A unit of BMC Stock Holdings has agreed to pay $4.55 million as part of a class action settlement over complaints it violated California's wage and hour laws, court filings show.

The settlement was reached Oct. 19, 2017, and is slated to be considered by a federal district judge on May 21. Nearly 9,400 people who worked a total of 431,919 work weeks are covered in the settlement. After attorney's fees and other deductions are made, they'll get roughly $3.06 million. If everyone collects, they'll each get about $7.10 per week worked.

While it agreed to pay $4.55 million, BMC continues to deny claims it broke California law and says the settlement shouldn't be considered an admission of wrongdoing. In one reply, it gives 40 different defenses why the plaintiffs' claims don't hold water.

The case of Gonzalez vs. BMC West stems from allegations that BMC failed to follow state laws with regard to workers at its Indio, Calif., Construction Solutions facility.

According to a motion filed April 11 to approve the class action settlement, BMC was accused of:

  • Failing to pay all minimum, regular, and overtime wages by paying them only for scheduled work hours;
  • Failing to provide legally-compliant mail and rest periods or providing them "on an untimely basis;"
  • Putting wrong employer information on pay statements.
  • Failing to pay all wages due former workers when they resigned or were terminated because of the dispute.

The original complaint by four workers was filed in state court in November 2016. A similar case was filed in January 2017. The actions eventually were consolidated and moved to federal court in January 2018 as part of an effort to settle the cases privately.

According to the motion, BMC supervisors or managers would fill out in advance the work schedules of their workers and then have each employee "sign 'timesheets' showing the pre-determined work schedules as the employee's actual work times."

Plaintiffs' handwritten time records and BMC's electronic driver logs "leads to the conclusion that Class Members were routinely underpaid for actual 'hours worked' within the meaning of California law."

The timesheets that BMC officials filled out also showed the same block of time each day when employees got meal breaks, the motion claims. California requires a 30-minute meal break if a person works more than five hours. The motion says that in about 3.8% of all employee work shifts, employees' meal break came after working more than five hours straight.
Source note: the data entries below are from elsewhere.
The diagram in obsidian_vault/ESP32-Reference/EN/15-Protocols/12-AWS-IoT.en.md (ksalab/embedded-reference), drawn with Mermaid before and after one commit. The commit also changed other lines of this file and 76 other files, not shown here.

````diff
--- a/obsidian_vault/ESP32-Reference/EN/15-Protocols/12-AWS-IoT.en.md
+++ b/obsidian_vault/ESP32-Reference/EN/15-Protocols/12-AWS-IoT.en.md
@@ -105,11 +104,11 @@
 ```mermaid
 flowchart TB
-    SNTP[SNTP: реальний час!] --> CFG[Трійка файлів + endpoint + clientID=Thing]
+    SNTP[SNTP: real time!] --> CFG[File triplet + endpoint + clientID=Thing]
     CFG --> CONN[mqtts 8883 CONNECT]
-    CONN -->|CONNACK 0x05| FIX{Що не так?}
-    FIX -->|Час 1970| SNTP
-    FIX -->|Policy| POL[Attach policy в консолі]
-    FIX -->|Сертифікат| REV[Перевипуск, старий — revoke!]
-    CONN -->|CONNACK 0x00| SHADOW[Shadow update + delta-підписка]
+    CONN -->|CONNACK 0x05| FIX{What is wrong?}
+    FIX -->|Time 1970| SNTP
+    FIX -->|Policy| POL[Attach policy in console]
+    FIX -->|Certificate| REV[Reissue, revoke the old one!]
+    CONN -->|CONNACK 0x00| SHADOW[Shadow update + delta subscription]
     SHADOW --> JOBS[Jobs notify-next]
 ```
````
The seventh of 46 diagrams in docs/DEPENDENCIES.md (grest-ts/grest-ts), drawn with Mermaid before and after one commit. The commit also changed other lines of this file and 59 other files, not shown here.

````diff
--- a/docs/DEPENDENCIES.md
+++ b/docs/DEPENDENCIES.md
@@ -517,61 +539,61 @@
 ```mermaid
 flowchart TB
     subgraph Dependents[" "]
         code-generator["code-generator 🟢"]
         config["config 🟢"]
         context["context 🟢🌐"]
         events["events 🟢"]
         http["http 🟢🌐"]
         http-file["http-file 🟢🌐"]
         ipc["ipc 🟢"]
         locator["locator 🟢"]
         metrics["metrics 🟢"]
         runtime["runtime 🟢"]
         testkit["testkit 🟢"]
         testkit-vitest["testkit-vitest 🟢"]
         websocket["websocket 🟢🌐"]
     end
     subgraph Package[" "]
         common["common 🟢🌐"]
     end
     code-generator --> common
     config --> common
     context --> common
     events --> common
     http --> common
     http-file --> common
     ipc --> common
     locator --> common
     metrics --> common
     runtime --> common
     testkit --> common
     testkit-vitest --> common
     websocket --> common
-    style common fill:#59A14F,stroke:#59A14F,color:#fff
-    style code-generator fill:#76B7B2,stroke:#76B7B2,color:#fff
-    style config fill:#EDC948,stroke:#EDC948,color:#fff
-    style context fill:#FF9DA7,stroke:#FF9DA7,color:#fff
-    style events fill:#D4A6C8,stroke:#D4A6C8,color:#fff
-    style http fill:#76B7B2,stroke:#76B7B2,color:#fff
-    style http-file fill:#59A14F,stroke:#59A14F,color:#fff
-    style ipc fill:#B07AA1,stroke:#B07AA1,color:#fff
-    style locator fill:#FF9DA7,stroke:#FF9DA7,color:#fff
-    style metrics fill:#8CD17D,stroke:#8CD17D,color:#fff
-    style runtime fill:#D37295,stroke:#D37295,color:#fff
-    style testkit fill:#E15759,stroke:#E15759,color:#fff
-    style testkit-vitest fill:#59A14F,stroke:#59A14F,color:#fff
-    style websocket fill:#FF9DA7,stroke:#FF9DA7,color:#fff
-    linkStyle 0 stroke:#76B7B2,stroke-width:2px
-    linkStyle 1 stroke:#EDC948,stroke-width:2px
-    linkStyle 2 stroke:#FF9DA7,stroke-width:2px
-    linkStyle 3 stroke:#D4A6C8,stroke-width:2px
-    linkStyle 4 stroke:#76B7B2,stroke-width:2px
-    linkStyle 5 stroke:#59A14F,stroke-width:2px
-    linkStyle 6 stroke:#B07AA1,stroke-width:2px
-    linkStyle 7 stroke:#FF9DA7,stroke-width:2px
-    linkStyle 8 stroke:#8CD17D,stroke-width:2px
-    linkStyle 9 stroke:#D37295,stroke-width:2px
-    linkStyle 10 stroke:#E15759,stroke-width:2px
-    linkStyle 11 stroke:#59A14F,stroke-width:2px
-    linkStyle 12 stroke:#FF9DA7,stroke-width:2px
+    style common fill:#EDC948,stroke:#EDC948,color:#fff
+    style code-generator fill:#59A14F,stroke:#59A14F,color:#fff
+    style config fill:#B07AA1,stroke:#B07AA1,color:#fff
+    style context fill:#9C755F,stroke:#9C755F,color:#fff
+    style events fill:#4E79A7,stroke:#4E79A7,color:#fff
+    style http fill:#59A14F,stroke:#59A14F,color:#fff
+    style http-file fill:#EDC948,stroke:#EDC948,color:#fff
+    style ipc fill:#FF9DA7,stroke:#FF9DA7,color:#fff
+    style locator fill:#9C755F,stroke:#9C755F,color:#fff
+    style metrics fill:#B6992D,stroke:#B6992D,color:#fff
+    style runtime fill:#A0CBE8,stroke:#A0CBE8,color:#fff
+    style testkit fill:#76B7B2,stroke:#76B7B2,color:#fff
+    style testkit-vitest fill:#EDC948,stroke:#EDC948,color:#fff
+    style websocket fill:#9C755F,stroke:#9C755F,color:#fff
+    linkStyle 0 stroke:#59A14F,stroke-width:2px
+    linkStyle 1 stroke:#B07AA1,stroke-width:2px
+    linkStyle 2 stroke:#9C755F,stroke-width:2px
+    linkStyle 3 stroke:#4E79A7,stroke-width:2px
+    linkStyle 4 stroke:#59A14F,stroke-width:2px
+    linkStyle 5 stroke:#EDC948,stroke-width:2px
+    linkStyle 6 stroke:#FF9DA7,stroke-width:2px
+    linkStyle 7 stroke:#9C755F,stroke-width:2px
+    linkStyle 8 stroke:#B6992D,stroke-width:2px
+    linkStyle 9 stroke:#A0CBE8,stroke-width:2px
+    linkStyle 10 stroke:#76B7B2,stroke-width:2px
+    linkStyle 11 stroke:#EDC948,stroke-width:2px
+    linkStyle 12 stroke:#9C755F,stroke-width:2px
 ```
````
Attorneys for the plaintiffs claimed $12.4 million in damages, three-quarter of which involved claims that BMC between August 2016 and January 2017 gave out wage statements with the wrong corporate name and that BMC didn't pay all wages due when employees quit or were fired.

News of the agreement first came to light in a Bloomberg Law article.